On this page:
|$1.99 Stormwater Rainbomb video full version, lo, med and/or hi res|
Video of a 2.5" storm on Jan 31st, 2016, which included a 3 inch/ hour burst for 15 min. That's a 10 year storm; the biggest of the season.

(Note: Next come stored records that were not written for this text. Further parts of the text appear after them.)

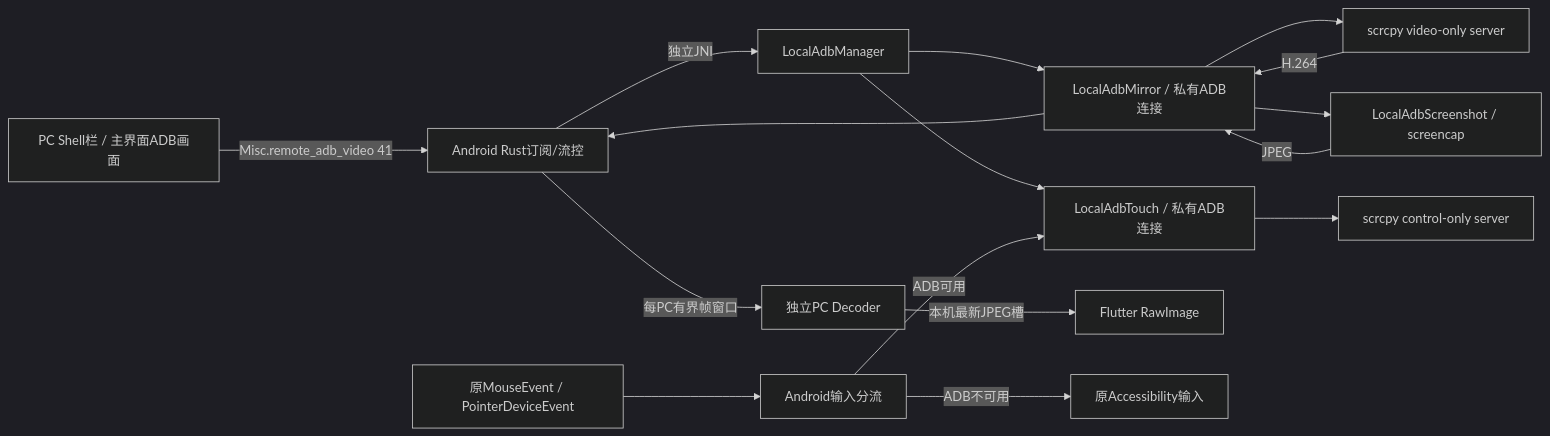
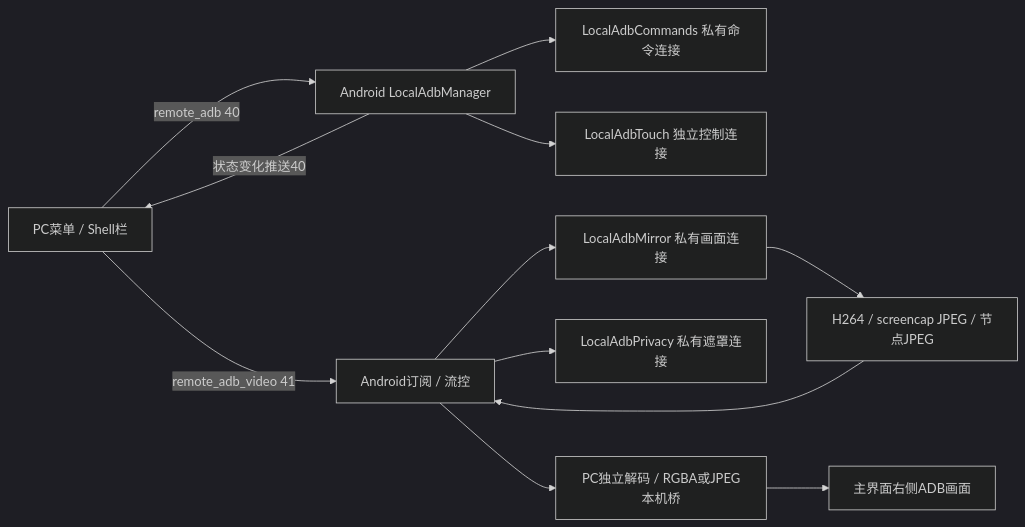
Before and after one commit to adb-shell/A-Shell-You: the diagram in docs/AI_ENGINEERING/14_ADB_MIRROR.md, drawn with Mermaid (dark theme). The commit also changed other lines of this file and 29 other files, not shown here.

````diff
--- a/docs/AI_ENGINEERING/14_ADB_MIRROR.md
+++ b/docs/AI_ENGINEERING/14_ADB_MIRROR.md
@@ -46,18 +83,14 @@
 ```mermaid
 flowchart LR
-  PC[PC Shell栏 / 主界面ADB画面] -->|Misc.remote_adb_video 41| HUB[Android Rust订阅/流控]
-  HUB -->|独立JNI| MAN[LocalAdbManager]
-  MAN --> VID[LocalAdbMirror / 私有ADB连接]
-  MAN --> IN[LocalAdbTouch / 私有ADB连接]
-  VID --> SV[scrcpy video-only server]
-  VID --> CAP[LocalAdbScreenshot / screencap]
-  IN --> SC[scrcpy control-only server]
-  SV -->|H.264| VID
-  CAP -->|JPEG| VID
-  VID --> HUB
-  HUB -->|每PC有界帧窗口| DEC[独立PC Decoder]
-  DEC -->|本机最新JPEG槽| VIEW[Flutter RawImage]
-  LEG[原MouseEvent / PointerDeviceEvent] --> ROUTE[Android输入分流]
-  ROUTE -->|ADB可用| IN
-  ROUTE -->|ADB不可用| ACC[原Accessibility输入]
+  PC[PC菜单 / Shell栏] -->|remote_adb 40| MAN[Android LocalAdbManager]
+  MAN --> CMD[LocalAdbCommands 私有命令连接]
+  MAN --> TOUCH[LocalAdbTouch 独立控制连接]
+  PC -->|remote_adb_video 41| HUB[Android订阅 / 流控]
+  HUB --> MIRROR[LocalAdbMirror 私有画面连接]
+  HUB --> PRIVACY[LocalAdbPrivacy 私有遮罩连接]
+  MIRROR --> SRC[H264 / screencap JPEG / 节点JPEG]
+  SRC --> HUB
+  HUB --> DEC[PC独立解码 / RGBA或JPEG本机桥]
+  DEC --> VIEW[主界面右侧ADB画面]
+  MAN -->|状态变化推送40| PC
 ```
````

The video has synchronized time lapse of the inlet, storm radar, gutter cam, and graphs of rainfall intensity, gpm of rain income, run-on from roof, road, and hillside, infiltration and the mere trace of runoff. Yes, this took forever to dial in. The water income peaked at 1500 gpm, infiltration at about 1000 gpm (!). We infiltrated about 67,000 gallons in six hours…equal to 9 months consumption for the house. The whole thing was pretty amazing. I had high expectations and the performance exceeded them. Learned a lot about best practices for stormwater infiltration. Check it out:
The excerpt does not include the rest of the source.